  • 1 3/4 cups chicken broth     (that's one 14oz can. I used two bullion cubes dissolved in 1 3/4 cups water)
  • 3/4 cup water
  • 2 medium tart appless, peeled and chopped
  • 2 butternut squash (substitute frozen if you cannot find whole squash)
  • 1 teaspoon ground ginger
  • 1/2 teaspoon salt

1. Preheat oven to 400 degrees F.

2. Cut the stem end off of each of the butternut squash. The stem plus about a half an inch or so should do. Then cut both butternut squash in half lengthwise.

3.  Scoop the seeds out just like with a pumpkin. Place the squash face down in a baking dish that has a little bit of water in the bottom.
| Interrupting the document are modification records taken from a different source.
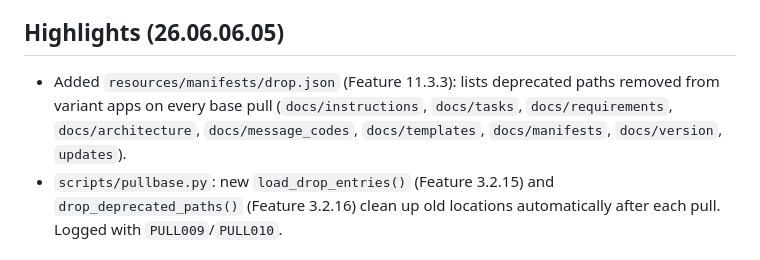
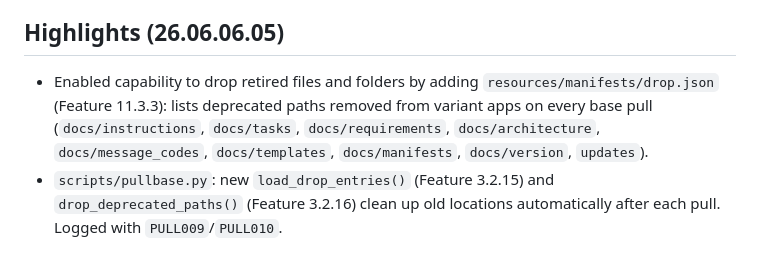
Before and after one commit to Yaniv1/BaseApp, a Markdown page: README.md, the part around the change. Drawn GitHub-style.

Commit message:
[BaseApp] Update README; v26.06.06.05

```diff
--- a/README.md
+++ b/README.md
@@ -9,7 +9,7 @@ BaseApp is a reusable Python application template for configuration-driven runti
 
 ## Highlights (26.06.06.05)
 
-- Added `resources/manifests/drop.json` (Feature 11.3.3): lists deprecated paths removed from variant apps on every base pull (`docs/instructions`, `docs/tasks`, `docs/requirements`, `docs/architecture`, `docs/message_codes`, `docs/templates`, `docs/manifests`, `docs/version`, `updates`).
+- Enabled capability to drop retired files and folders by adding `resources/manifests/drop.json` (Feature 11.3.3): lists deprecated paths removed from variant apps on every base pull (`docs/instructions`, `docs/tasks`, `docs/requirements`, `docs/architecture`, `docs/message_codes`, `docs/templates`, `docs/manifests`, `docs/version`, `updates`).
 - `scripts/pullbase.py`: new `load_drop_entries()` (Feature 3.2.15) and `drop_deprecated_paths()` (Feature 3.2.16) clean up old locations automatically after each pull. Logged with `PULL009`/`PULL010`.
 
 ## Highlights (26.06.06.04)
```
The water will keep the squash from burning and sticking as you roast it. Don't add too much. That same water will be 400 degrees later on, and you don't want that sloshing around and out as you retrieve the pan later. You can always add more water through the process if needed. It will take anywhere from 30 to 45 minutes to roast the squash, but keep a check on it. You don't want all you water to evaporate.  Once roasted, the squash will give when pressed on it. You just don't want it firm. It needs to be mashable. For us, it's usually between 30 and 45 mintues. Let them cool so you can touch them and scoop out the squash later. Cooling can take place while you move on to the next step.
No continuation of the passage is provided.